### Exercise prompt
Among the entries below, find each line holding "question" and return it.

-=-=-=-=-

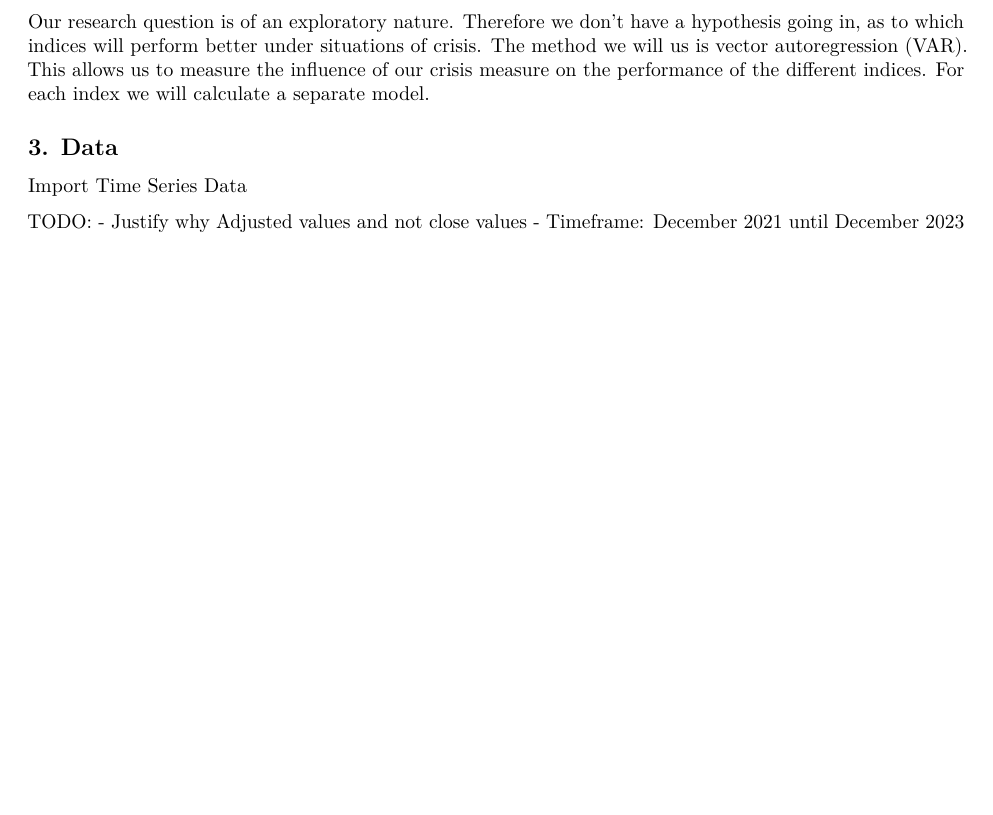
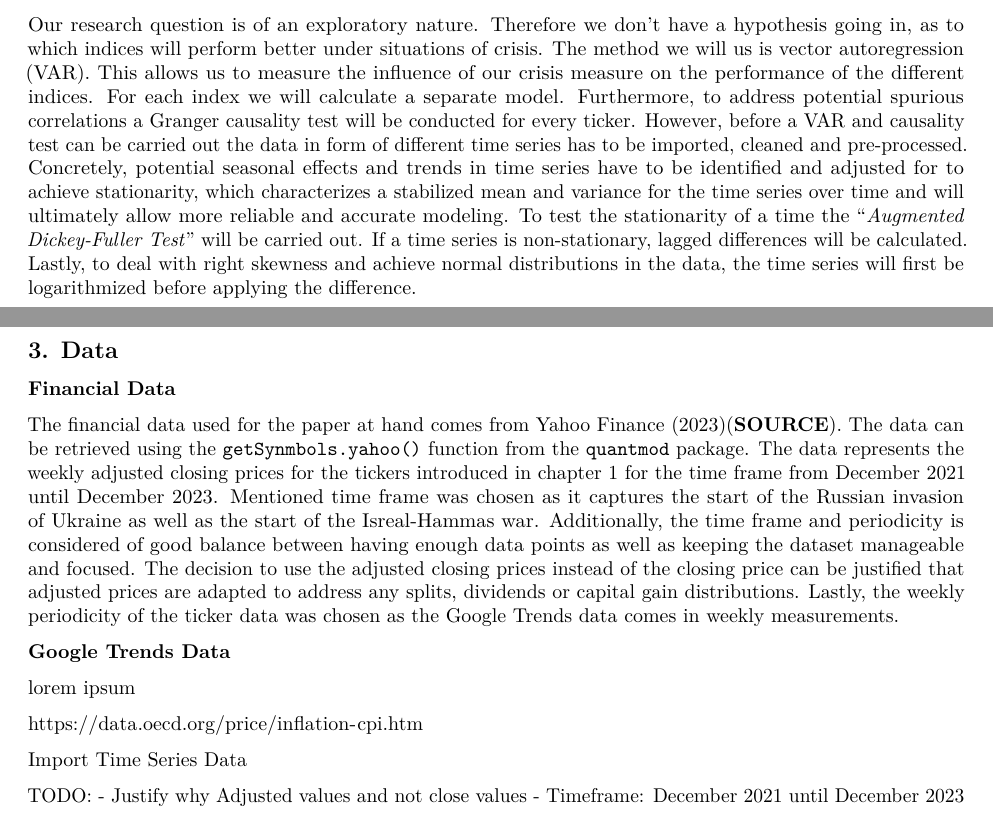
Before and after one commit to damiengrossniklaus/timeseries_in_finance, an R Markdown document (TSA01_War_Finance.Rmd): part of page 3 of 8 before the commit and two parts of pages 3 and 4 of 9 after it, the two joined at a grey line, cut so that both start at the same text, the shorter picture padded with empty space. Rendered offline with R 4.5, knitr and Pandoc, then LaTeX, with nearby package versions; some code elsewhere in the file could not run offline.

Commit message:
Text Methods and Data

```diff
--- a/TSA01_War_Finance.Rmd
+++ b/TSA01_War_Finance.Rmd
@@ -88,10 +89,22 @@ Essentially our research question is the following: *Who are the financial profi
 ## 2. Methods
 
 Our research question is of an exploratory nature. Therefore we don't have a hypothesis going in, as to which indices will perform better under situations of crisis.
-The method we will us is vector autoregression (VAR). This allows us to measure the influence of our crisis measure on the performance of the different indices. For each index we will calculate a separate model.
+The method we will us is vector autoregression (VAR). This allows us to measure the influence of our crisis measure on the performance of the different indices. For each index we will calculate a separate model. Furthermore, to address potential spurious correlations a Granger causality test will be conducted for every ticker. However, before a VAR and causality test can be carried out the data in form of different time series has to be imported, cleaned and pre-processed. Concretely, potential seasonal effects and trends in time series have to be identified and adjusted for to achieve stationarity, which characterizes a stabilized mean and variance for the time series over time and will ultimately allow more reliable and accurate modeling. To test the stationarity of a time the "*Augmented Dickey-Fuller Test*" will be carried out. If a time series is non-stationary, lagged differences will be calculated. Lastly, to deal with right skewness and achieve normal distributions in the data, the time series will first be logarithmized before applying the difference.
 
 ## 3. Data
 
+
+**Financial Data**
+
+The financial data used for the paper at hand comes from Yahoo Finance (2023)(**SOURCE**). The data can be retrieved using the `getSynmbols.yahoo()` function from the `quantmod` package. The data represents the weekly adjusted closing prices for the tickers introduced in chapter 1 for the time frame from December 2021 until December 2023. Mentioned time frame was chosen as it captures the start of the Russian invasion of Ukraine as well as the start of the Isreal-Hammas war. Additionally, the time frame and periodicity is considered of good balance between having enough data points as well as keeping the dataset manageable and focused. The decision to use the adjusted closing prices instead of the closing price can be justified that adjusted prices are adapted to address any splits, dividends or capital gain distributions. Lastly, the weekly periodicity of the ticker data was chosen as the Google Trends data comes in weekly measurements.
+
+**Google Trends Data**
+
+lorem ipsum
+
+
+
+https://data.oecd.org/price/inflation-cpi.htm
 
 Import Time Series Data
 
```
Also changed, not shown: TSA01_War_Finance.pdf, TSA01_War_Finance.Rmd (1 more changed lines).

-=-=-=-=-

### Problem solution
@@ -88,10 +89,22 @@ Essentially our research question is the following: *Who are the financial profi
 Our research question is of an exploratory nature. Therefore we don't have a hypothesis going in, as to which indices will perform better under situations of crisis.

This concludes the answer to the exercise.